Monday, June 25, 2007

U.S. Mayors Pass Mayor Newsom's Resolution Calling for Support of Municipal Water, Study of Bottled Water Impact

Efforts to Kill the Resolution by Coca-Cola and Beverage Companies Fail SF Public Utility Commission to Look into Bottled Water Issues Tomorrow

For Immediate Release:
June 25, 2007

Gigi Kellett: (617) 320-5845 — by cell in Los Angeles
Patti Lynn: (617) 695-2525
(Original Article)

Los Angeles — At today’s meeting of the U.S. Conference of Mayors, mayors rejected efforts by the American Beverage Association and Coca-Cola to stop a resolution that highlights the importance of municipal water and calls for a study of the impact of bottled water on city waste. Mayors overwhelmingly voted to support the resolution, introduced last week by Mayor Gavin Newsom, Salt Lake City Mayor Ross “Rocky” Anderson, and Minneapolis Mayor R.T. Rybak.

There is growing concern about the impact of bottled water on our environment and confidence in our public water. Corporate Accountability International is working with mayors as part of its “Think Outside the Bottle” campaign to challenge the impacts of bottled water and to raise awareness about the importance of strong public water systems.

On Friday, Mayor Newsom announced that San Francisco would phase out the purchase of bottled water, and the Public Utility Commission will hold a meeting on the topic tomorrow. Last week, the Ann Arbor (MI) City Council announced that they would no longer have bottled water available at city sponsored events. Restaurants are also joining in, proudly serving municipal tap water in lieu of bottled water.

“Momentum is building in support of our public water systems,” said Gigi Kellett with Corporate Accountability International. “We congratulate all of these mayors — and the U.S. Conference of Mayors — on their leadership passing a resolution that places the political will of mayors behind full support of municipal water. It is a critical step toward keeping our public water supply strong. The ripples of leadership will be felt in cities and towns across the country. Our mayors are standing up for the environment and standing behind public water systems.”

People in the U.S. currently spend $11 billion a year on bottled water. At the same time, there is a $22 billion funding gap between what cities need to spend on water infrastructure and the money available to them. Last year, at least four billion pounds of plastic bottles ended up in city waste streams. It can cost cities more than $70 million in dumping and incineration fees, not including the costs of collection, trucking and litter removal.
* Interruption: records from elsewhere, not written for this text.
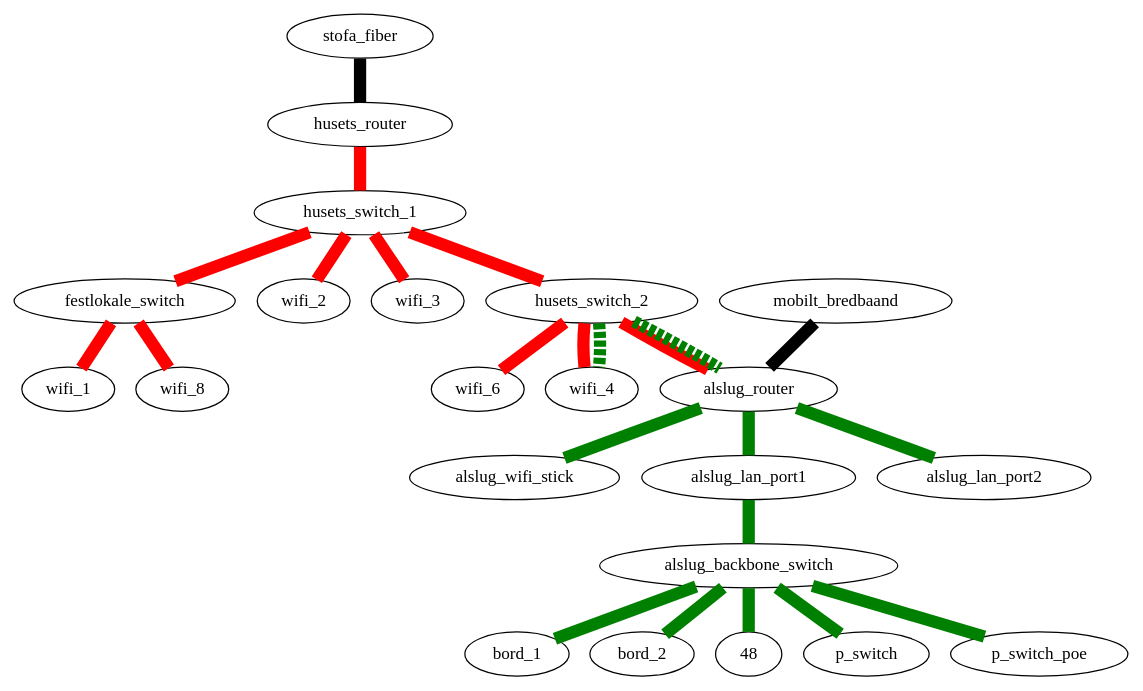
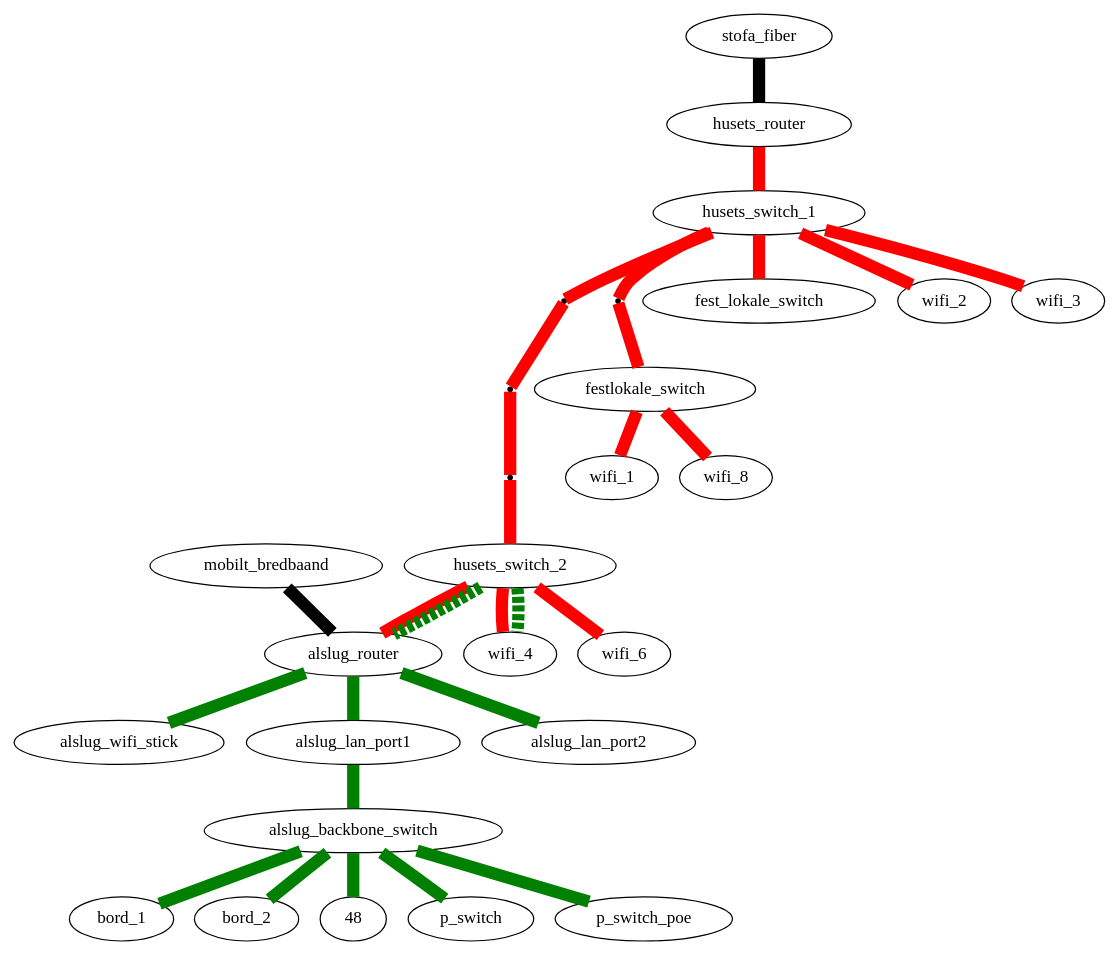
One commit to alslug/alslug.dk changed the diagram in projekter/network.dot. Above: the diagram before and after it, drawn with Graphviz.

```diff
--- a/projekter/network.dot
+++ b/projekter/network.dot
@@ -1,22 +1,27 @@
 digraph xxx {
+  link_12a [ shape=point ];
+  link_12b [ shape=point ];
+  link_12c [ shape=point ];
+  link_1fa [ shape=point ];
   edge [ dir=none penwidth=10 ];
   
   // Internet forbindelser
   stofa_fiber      -> husets_router [ fillcolor=black style=filled ];
   mobilt_bredbaand -> alslug_router [ fillcolor=black style=filled ];
   
   // Husets forbindelser
   edge  [ color=red style=solid ];
-  husets_router -> husets_switch_1 -> { husets_switch_2 festlokale_switch wifi_2 wifi_3 };
-  husets_switch_2 -> { wifi_4 wifi_6 alslug_router};
-  festlokale_switch -> { wifi_1 wifi_8 };
+  husets_router -> husets_switch_1 -> { fest_lokale_switch wifi_2 wifi_3 };
+  husets_switch_1 -> link_12a -> link_12b -> link_12c -> husets_switch_2 -> { wifi_4 wifi_6 alslug_router};
+  husets_switch_1 -> link_1fa -> festlokale_switch -> { wifi_1 wifi_8 };
 
   // VLAN forbindelser over bakkensbros netværk
   edge  [ color=green style=dashed ];
   husets_switch_2 -> { alslug_router wifi_4 };
   
   // Interne forbindelser
   edge [ color=green style=solid ];
   alslug_router -> { alslug_wifi_stick alslug_lan_port1 alslug_lan_port2 };
   alslug_lan_port1 -> alslug_backbone_switch -> { bord_1 bord_2 48p_switch 48p_switch_poe }
+  
 }
```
“Many people have become convinced that bottled water is safer and healthier than tap water. The reality is that public water is actually better regulated,” added Kellett. “The explosive growth of bottled water consumption also increases the waste disposal costs for municipal governments. This resolution is important because we need to know what the overall impacts of bottled water are in our communities to make sound decisions for our spending and our environment.”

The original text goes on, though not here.